  • Keep your blood pressure and cholesterol under control
  • Quit smoking permanently
  • Pay attention to vision changes - blurry/spotty/hazy

Remember, diabetes does not necessarily lead to blindness. Taking an active role in diabetes management can help you save your vision and other diabetes-related complications.

How to Treat Diabetic Eye Diseases

Treatment

Treatment, which depends largely on the type of diabetic retinopathy you have and how severe it is, is aimed at slowing or stopping progression of the condition.

Early diabetic retinopathy

If you have mild or moderate nonproliferative diabetic retinopathy, you may not need treatment right away. However, your eye doctor will closely monitor your eyes to determine when you might need treatment.

Advanced diabetic retinopathy

If you have proliferative diabetic retinopathy or macular edema, you will need prompt intervention. Depending on the specific problems with your retina, options may include:

Photocoagulation:

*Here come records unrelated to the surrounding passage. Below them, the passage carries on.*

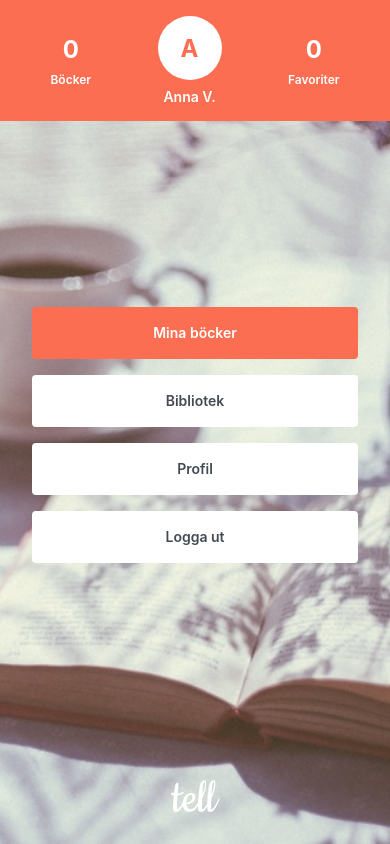
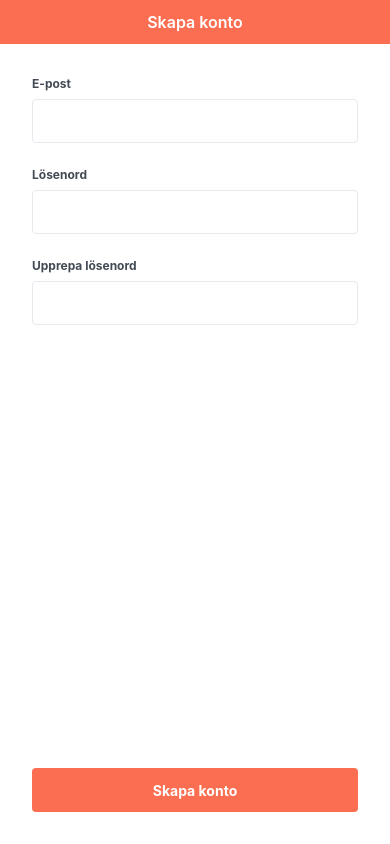
Before and after one commit to annavik/tell, a React Native app: screen / in a window 390 px wide. Built offline with nearby package versions, Linux system fonts and the light colour scheme.

Commit message:
Create account page

```diff
--- a/App.js
+++ b/App.js
@@ -1,8 +1,8 @@
-import { Home } from './src/pages/Home'
+import { CreateAccount } from './src/pages/CreateAccount'
 import React from 'react'
 
 export default class App extends React.Component {
   render() {
-    return <Home />
+    return <CreateAccount />
   }
 }
--- /dev/null
+++ b/src/components/NavigationBar.js
@@ -0,0 +1,36 @@
+import { colors } from '../config/colors'
+import PropTypes from 'prop-types'
+import React from 'react'
+import { typography } from '../config/typography'
+import { SafeAreaView, StyleSheet, Text, View } from 'react-native'
+
+const styles = StyleSheet.create({
+  container: {
+    backgroundColor: colors.primary,
+  },
+  content: {
+    height: 44,
+    justifyContent: 'center',
+    alignItems: 'center',
+  },
+  title: {
+    ...typography.labelLarge,
+    color: colors.white,
+  },
+})
+
+export class NavigationBar extends React.Component {
+  static propTypes = {
+    title: PropTypes.string.isRequired,
+  }
+
+  render() {
+    return (
+      <SafeAreaView style={styles.container}>
+        <View style={styles.content}>
+          <Text style={styles.title}>{this.props.title}</Text>
+        </View>
+      </SafeAreaView>
+    )
+  }
+}
--- a/src/components/TellTextInput.js
+++ b/src/components/TellTextInput.js
@@ -1,12 +1,12 @@
 import { colors } from '../config/colors'
 import PropTypes from 'prop-types'
 import React from 'react'
-import { StyleSheet, TextInput } from 'react-native'
+import { typography } from '../config/typography'
+import { StyleSheet, Text, TextInput, View } from 'react-native'
 
 const styles = StyleSheet.create({
   textInput: {
     width: '100%',
-    height: 52,
     backgroundColor: colors.white,
     color: colors.black,
     borderRadius: 4,
@@ -14,16 +14,58 @@ const styles = StyleSheet.create({
     paddingLeft: 16,
     marginBottom: 16,
   },
+  textInputPlain: {
+    height: 52,
+  },
+  textInputBorder: {
+    height: 44,
+    borderWidth: 1,
+    borderColor: colors.accentLight,
+  },
+  inputContainer: {
+    marginBottom: 8,
+  },
+  label: {
+    ...typography.labelSmall,
+    marginBottom: 8,
+  },
 })
 
 export class TellTextInput extends React.Component {
   static propTypes = {
+    label: PropTypes.string,
     placeholder: PropTypes.string,
+    theme: PropTypes.string,
   }
 
   render() {
-    const { placeholder } = this.props
+    const { label, placeholder, theme } = this.props
 
-    return <TextInput style={styles.textInput} placeholder={placeholder} />
+    let inputStyles
+
+    switch (theme) {
+      case 'border':
+        inputStyles = {
+          ...styles.textInput,
+          ...styles.textInputBorder,
+        }
+        break
+      case 'plain':
+      default:
+        inputStyles = {
+          ...styles.textInput,
+          ...styles.textInputPlain,
+        }
+        break
+    }
+
+    return label ? (
+      <View style={styles.inputContainer}>
+        <Text style={styles.label}>{label}</Text>
+        <TextInput style={inputStyles} placeholder={placeholder} />
+      </View>
+    ) : (
+      <TextInput style={inputStyles} placeholder={placeholder} />
+    )
   }
 }
--- a/src/components/UserInfo.js
+++ b/src/components/UserInfo.js
@@ -13,7 +13,7 @@ const styles = StyleSheet.create({
     alignItems: 'center',
   },
   statsNumber: {
-    ...typography.labelLarge,
+    ...typography.labelHuge,
     color: colors.white,
     marginBottom: 8,
   },
@@ -35,7 +35,7 @@ const styles = StyleSheet.create({
     marginBottom: 8,
   },
   placeholderLetter: {
-    ...typography.labelLarge,
+    ...typography.labelHuge,
     color: colors.primary,
   },
   name: {
--- a/src/config/colors.js
+++ b/src/config/colors.js
@@ -2,4 +2,5 @@ export const colors = {
   black: '#434A54',
   white: '#FFFFFF',
   primary: '#FC6E51',
+  accentLight: '#E6E9ED',
 }
--- a/src/config/typography.js
+++ b/src/config/typography.js
@@ -5,14 +5,19 @@ export const typography = StyleSheet.create({
   labelSmall: {
     color: colors.black,
     fontSize: 12,
-    fontWeight: '600',
+    fontWeight: '700',
   },
   labelMedium: {
     color: colors.black,
     fontSize: 14,
+    fontWeight: '700',
+  },
+  labelLarge: {
+    color: colors.black,
+    fontSize: 16,
     fontWeight: '600',
   },
-  labelLarge: {
+  labelHuge: {
     color: colors.black,
     fontSize: 24,
     fontWeight: '700',
--- /dev/null
+++ b/src/pages/CreateAccount.js
@@ -0,0 +1,37 @@
+import { NavigationBar } from '../components/NavigationBar'
+import React from 'react'
+import { TellButton } from '../components/TellButton'
+import { TellTextInput } from '../components/TellTextInput'
+import { StatusBar, StyleSheet, View } from 'react-native'
+
+const styles = StyleSheet.create({
+  container: {
+    height: '100%',
+  },
+  content: {
+    padding: 32,
+    flexGrow: 1,
+  },
+  inputFields: {
+    flexGrow: 1,
+  },
+})
+
+export class CreateAccount extends React.Component {
+  render() {
+    return (
+      <View style={styles.container}>
+        <StatusBar barStyle="light-content" />
+        <NavigationBar title="Skapa konto" />
+        <View style={styles.content}>
+          <View style={styles.inputFields}>
+            <TellTextInput theme="border" label="E-post" />
+            <TellTextInput theme="border" label="Lösenord" />
+            <TellTextInput theme="border" label="Upprepa lösenord" />
+          </View>
+          <TellButton title="Skapa konto" size="medium" onPress={() => {}} />
+        </View>
+      </View>
+    )
+  }
+}
```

  1. Focal: This targeted laser treatment, can stop or slow the leakage of blood and fluid in the eye. Focal laser treatment is usually done in your doctor's eye clinic in a single session.
  2. Panretinal (PRP): This laser treatment, also known as scatter laser treatment, can shrink the abnormal blood vessels. During the procedure, the areas of the retina away from the macula are treated with scattered laser burns. The burns cause the abnormal new blood vessels to shrink and scar.
    It is usually done in your doctor's office or eye clinic in two or more sessions. Your vision will be blurry for about a day after the procedure. Some loss of peripheral vision or night vision after the procedure is possible.
  3. Vitrectomy: This procedure uses a tiny incision in your eye to remove blood from the gel of the eye (vitreous) as well as scar tissue that's tugging on the retina. It is done in a surgery center or hospital using local or general anesthesia.
  4. Injecting Medicine into the eye: Your doctor may suggest injecting medication into the vitreous in the eye. These medications, called vascular endothelial growth factor (VEGF) inhibitors, may help stop growth of new blood vessels by blocking the effects of growth signals the body sends to generate new blood vessels.
    Your doctor may recommend these medications, also called anti-VEGF therapy, as a stand-alone treatment or in combination with panretinal photocoagulation.
    Surgery often slows or stops the progression of diabetic retinopathy, but it is not a cure. Because diabetes is a lifelong condition, future retinal damage and vision loss is still possible.